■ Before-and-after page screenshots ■
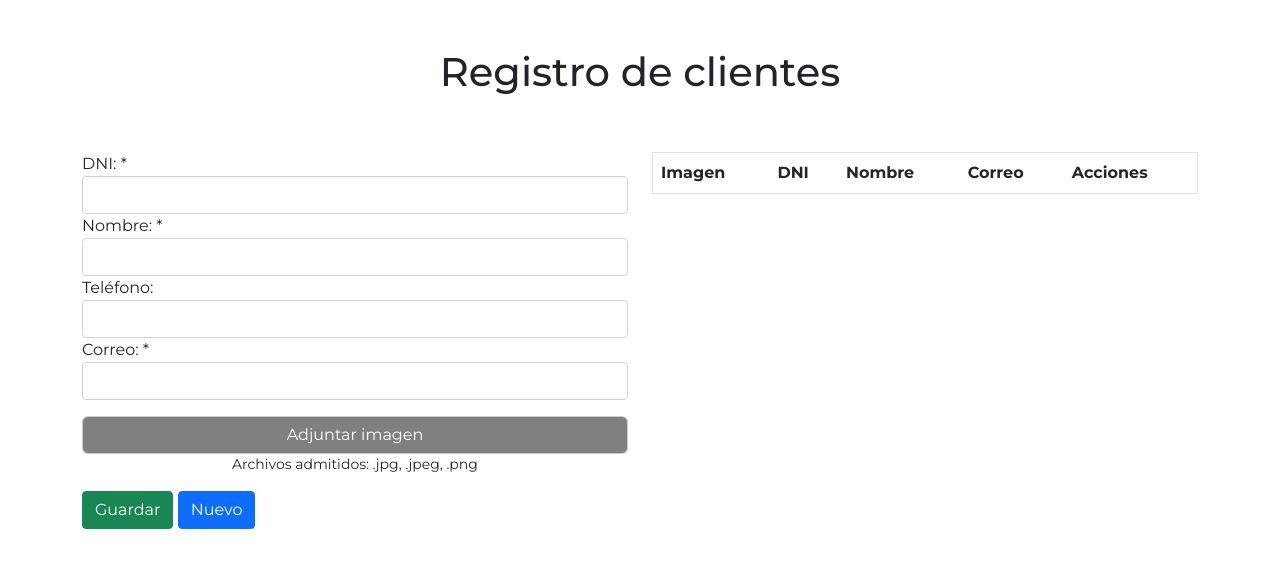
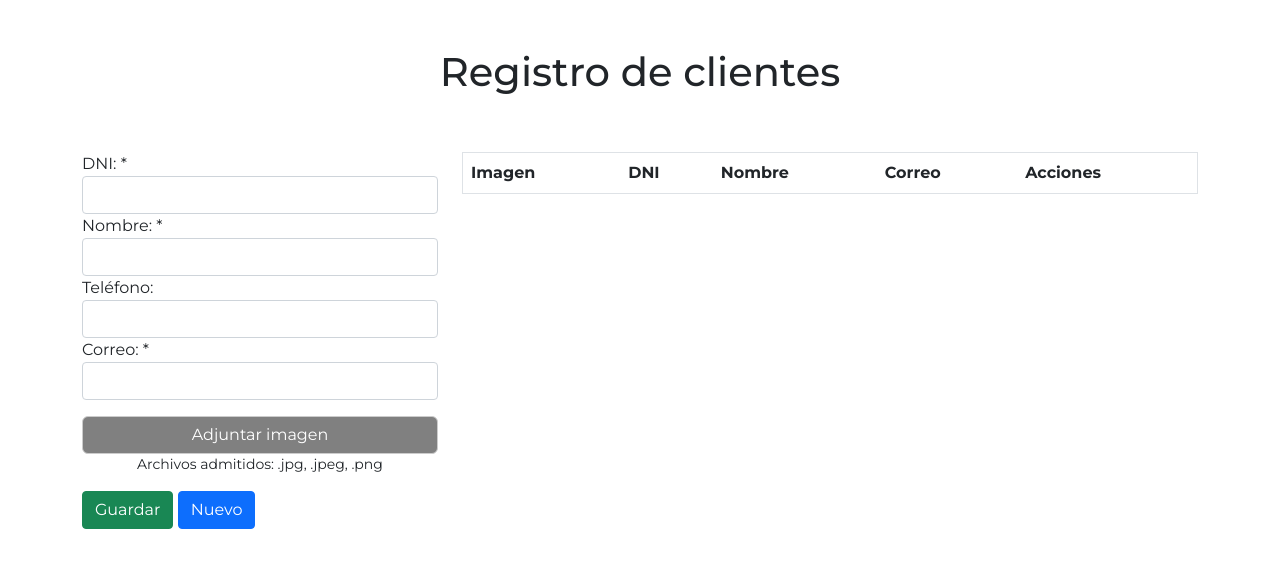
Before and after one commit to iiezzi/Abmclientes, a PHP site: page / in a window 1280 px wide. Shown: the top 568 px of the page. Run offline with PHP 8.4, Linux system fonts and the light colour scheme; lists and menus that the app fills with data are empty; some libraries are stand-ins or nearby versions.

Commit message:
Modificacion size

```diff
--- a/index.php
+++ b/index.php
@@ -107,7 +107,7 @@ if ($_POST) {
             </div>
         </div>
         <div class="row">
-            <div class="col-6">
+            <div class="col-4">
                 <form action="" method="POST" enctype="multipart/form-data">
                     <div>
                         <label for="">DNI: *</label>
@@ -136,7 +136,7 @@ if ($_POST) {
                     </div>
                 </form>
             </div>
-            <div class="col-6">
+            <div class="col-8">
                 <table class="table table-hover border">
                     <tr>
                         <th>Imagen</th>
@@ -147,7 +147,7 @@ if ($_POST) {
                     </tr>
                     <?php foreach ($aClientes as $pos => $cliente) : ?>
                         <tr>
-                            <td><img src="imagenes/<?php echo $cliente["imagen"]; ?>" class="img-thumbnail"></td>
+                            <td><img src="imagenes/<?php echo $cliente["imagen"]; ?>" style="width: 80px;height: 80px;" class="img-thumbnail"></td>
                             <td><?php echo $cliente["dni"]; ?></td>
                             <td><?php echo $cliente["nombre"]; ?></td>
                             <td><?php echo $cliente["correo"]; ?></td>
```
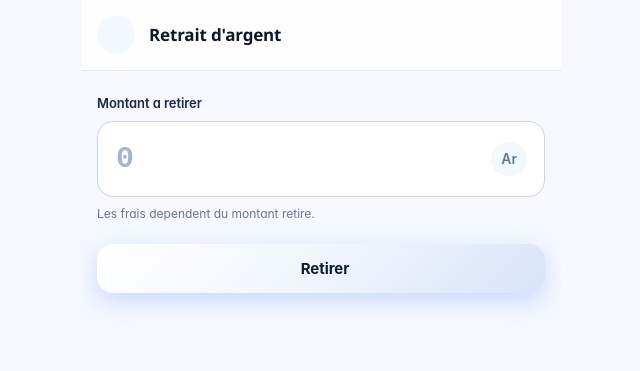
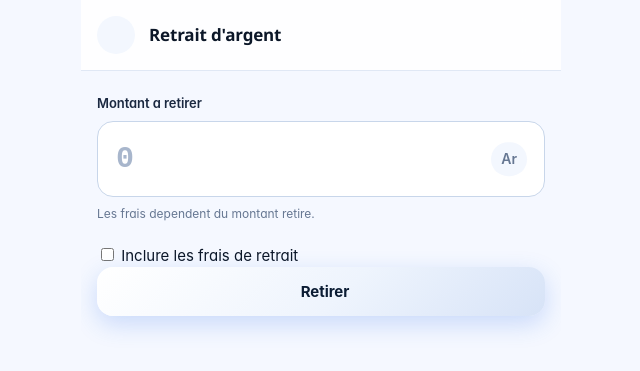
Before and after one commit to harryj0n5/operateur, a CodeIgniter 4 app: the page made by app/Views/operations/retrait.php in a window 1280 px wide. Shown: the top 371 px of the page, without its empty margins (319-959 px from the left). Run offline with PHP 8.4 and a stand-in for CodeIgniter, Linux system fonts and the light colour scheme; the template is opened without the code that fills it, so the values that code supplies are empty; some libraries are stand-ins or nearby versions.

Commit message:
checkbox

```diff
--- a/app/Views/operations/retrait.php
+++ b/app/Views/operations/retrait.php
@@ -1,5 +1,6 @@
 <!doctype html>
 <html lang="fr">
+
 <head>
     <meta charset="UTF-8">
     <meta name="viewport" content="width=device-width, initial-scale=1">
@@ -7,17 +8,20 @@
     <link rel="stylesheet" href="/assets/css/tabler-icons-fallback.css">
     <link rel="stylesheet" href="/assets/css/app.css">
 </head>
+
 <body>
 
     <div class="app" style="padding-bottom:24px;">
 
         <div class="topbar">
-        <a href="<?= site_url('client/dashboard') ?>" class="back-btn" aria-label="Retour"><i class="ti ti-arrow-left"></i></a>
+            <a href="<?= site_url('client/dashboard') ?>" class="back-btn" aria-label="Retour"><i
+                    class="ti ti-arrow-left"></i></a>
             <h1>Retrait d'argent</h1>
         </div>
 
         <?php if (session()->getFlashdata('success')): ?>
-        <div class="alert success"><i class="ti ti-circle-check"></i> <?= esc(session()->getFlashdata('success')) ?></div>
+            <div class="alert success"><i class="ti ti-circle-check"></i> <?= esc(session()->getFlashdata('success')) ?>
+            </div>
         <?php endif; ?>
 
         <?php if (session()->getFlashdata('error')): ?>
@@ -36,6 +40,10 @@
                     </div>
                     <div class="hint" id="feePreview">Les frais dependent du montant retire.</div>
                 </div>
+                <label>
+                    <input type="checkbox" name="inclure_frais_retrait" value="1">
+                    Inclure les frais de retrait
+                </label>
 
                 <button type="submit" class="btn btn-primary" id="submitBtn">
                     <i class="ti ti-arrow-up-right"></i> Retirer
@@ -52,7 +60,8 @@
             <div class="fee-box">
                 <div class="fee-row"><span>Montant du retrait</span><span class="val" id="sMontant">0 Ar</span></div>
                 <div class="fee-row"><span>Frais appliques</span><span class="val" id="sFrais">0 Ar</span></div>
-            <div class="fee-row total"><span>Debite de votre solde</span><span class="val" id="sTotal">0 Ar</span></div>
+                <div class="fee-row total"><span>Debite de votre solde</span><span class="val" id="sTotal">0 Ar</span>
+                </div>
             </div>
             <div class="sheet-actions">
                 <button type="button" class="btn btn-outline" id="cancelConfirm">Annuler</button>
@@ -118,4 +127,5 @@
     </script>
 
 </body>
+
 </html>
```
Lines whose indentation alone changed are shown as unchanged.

■ WHAT YOU HAVE TO DO ■
The answer should consist of every line above, exact and free of images.

■ TASK ANSWER ■
Before and after one commit to iiezzi/Abmclientes, a PHP site: page / in a window 1280 px wide. Shown: the top 568 px of the page. Run offline with PHP 8.4, Linux system fonts and the light colour scheme; lists and menus that the app fills with data are empty; some libraries are stand-ins or nearby versions.

Commit message:
Modificacion size

```diff
--- a/index.php
+++ b/index.php
@@ -107,7 +107,7 @@ if ($_POST) {
             </div>
         </div>
         <div class="row">
-            <div class="col-6">
+            <div class="col-4">
                 <form action="" method="POST" enctype="multipart/form-data">
                     <div>
                         <label for="">DNI: *</label>
@@ -136,7 +136,7 @@ if ($_POST) {
                     </div>
                 </form>
             </div>
-            <div class="col-6">
+            <div class="col-8">
                 <table class="table table-hover border">
                     <tr>
                         <th>Imagen</th>
@@ -147,7 +147,7 @@ if ($_POST) {
                     </tr>
                     <?php foreach ($aClientes as $pos => $cliente) : ?>
                         <tr>
-                            <td><img src="imagenes/<?php echo $cliente["imagen"]; ?>" class="img-thumbnail"></td>
+                            <td><img src="imagenes/<?php echo $cliente["imagen"]; ?>" style="width: 80px;height: 80px;" class="img-thumbnail"></td>
                             <td><?php echo $cliente["dni"]; ?></td>
                             <td><?php echo $cliente["nombre"]; ?></td>
                             <td><?php echo $cliente["correo"]; ?></td>
```
Before and after one commit to harryj0n5/operateur, a CodeIgniter 4 app: the page made by app/Views/operations/retrait.php in a window 1280 px wide. Shown: the top 371 px of the page, without its empty margins (319-959 px from the left). Run offline with PHP 8.4 and a stand-in for CodeIgniter, Linux system fonts and the light colour scheme; the template is opened without the code that fills it, so the values that code supplies are empty; some libraries are stand-ins or nearby versions.

Commit message:
checkbox

```diff
--- a/app/Views/operations/retrait.php
+++ b/app/Views/operations/retrait.php
@@ -1,5 +1,6 @@
 <!doctype html>
 <html lang="fr">
+
 <head>
     <meta charset="UTF-8">
     <meta name="viewport" content="width=device-width, initial-scale=1">
@@ -7,17 +8,20 @@
     <link rel="stylesheet" href="/assets/css/tabler-icons-fallback.css">
     <link rel="stylesheet" href="/assets/css/app.css">
 </head>
+
 <body>
 
     <div class="app" style="padding-bottom:24px;">
 
         <div class="topbar">
-        <a href="<?= site_url('client/dashboard') ?>" class="back-btn" aria-label="Retour"><i class="ti ti-arrow-left"></i></a>
+            <a href="<?= site_url('client/dashboard') ?>" class="back-btn" aria-label="Retour"><i
+                    class="ti ti-arrow-left"></i></a>
             <h1>Retrait d'argent</h1>
         </div>
 
         <?php if (session()->getFlashdata('success')): ?>
-        <div class="alert success"><i class="ti ti-circle-check"></i> <?= esc(session()->getFlashdata('success')) ?></div>
+            <div class="alert success"><i class="ti ti-circle-check"></i> <?= esc(session()->getFlashdata('success')) ?>
+            </div>
         <?php endif; ?>
 
         <?php if (session()->getFlashdata('error')): ?>
@@ -36,6 +40,10 @@
                     </div>
                     <div class="hint" id="feePreview">Les frais dependent du montant retire.</div>
                 </div>
+                <label>
+                    <input type="checkbox" name="inclure_frais_retrait" value="1">
+                    Inclure les frais de retrait
+                </label>
 
                 <button type="submit" class="btn btn-primary" id="submitBtn">
                     <i class="ti ti-arrow-up-right"></i> Retirer
@@ -52,7 +60,8 @@
             <div class="fee-box">
                 <div class="fee-row"><span>Montant du retrait</span><span class="val" id="sMontant">0 Ar</span></div>
                 <div class="fee-row"><span>Frais appliques</span><span class="val" id="sFrais">0 Ar</span></div>
-            <div class="fee-row total"><span>Debite de votre solde</span><span class="val" id="sTotal">0 Ar</span></div>
+                <div class="fee-row total"><span>Debite de votre solde</span><span class="val" id="sTotal">0 Ar</span>
+                </div>
             </div>
             <div class="sheet-actions">
                 <button type="button" class="btn btn-outline" id="cancelConfirm">Annuler</button>
@@ -118,4 +127,5 @@
     </script>
 
 </body>
+
 </html>
```
Lines whose indentation alone changed are shown as unchanged.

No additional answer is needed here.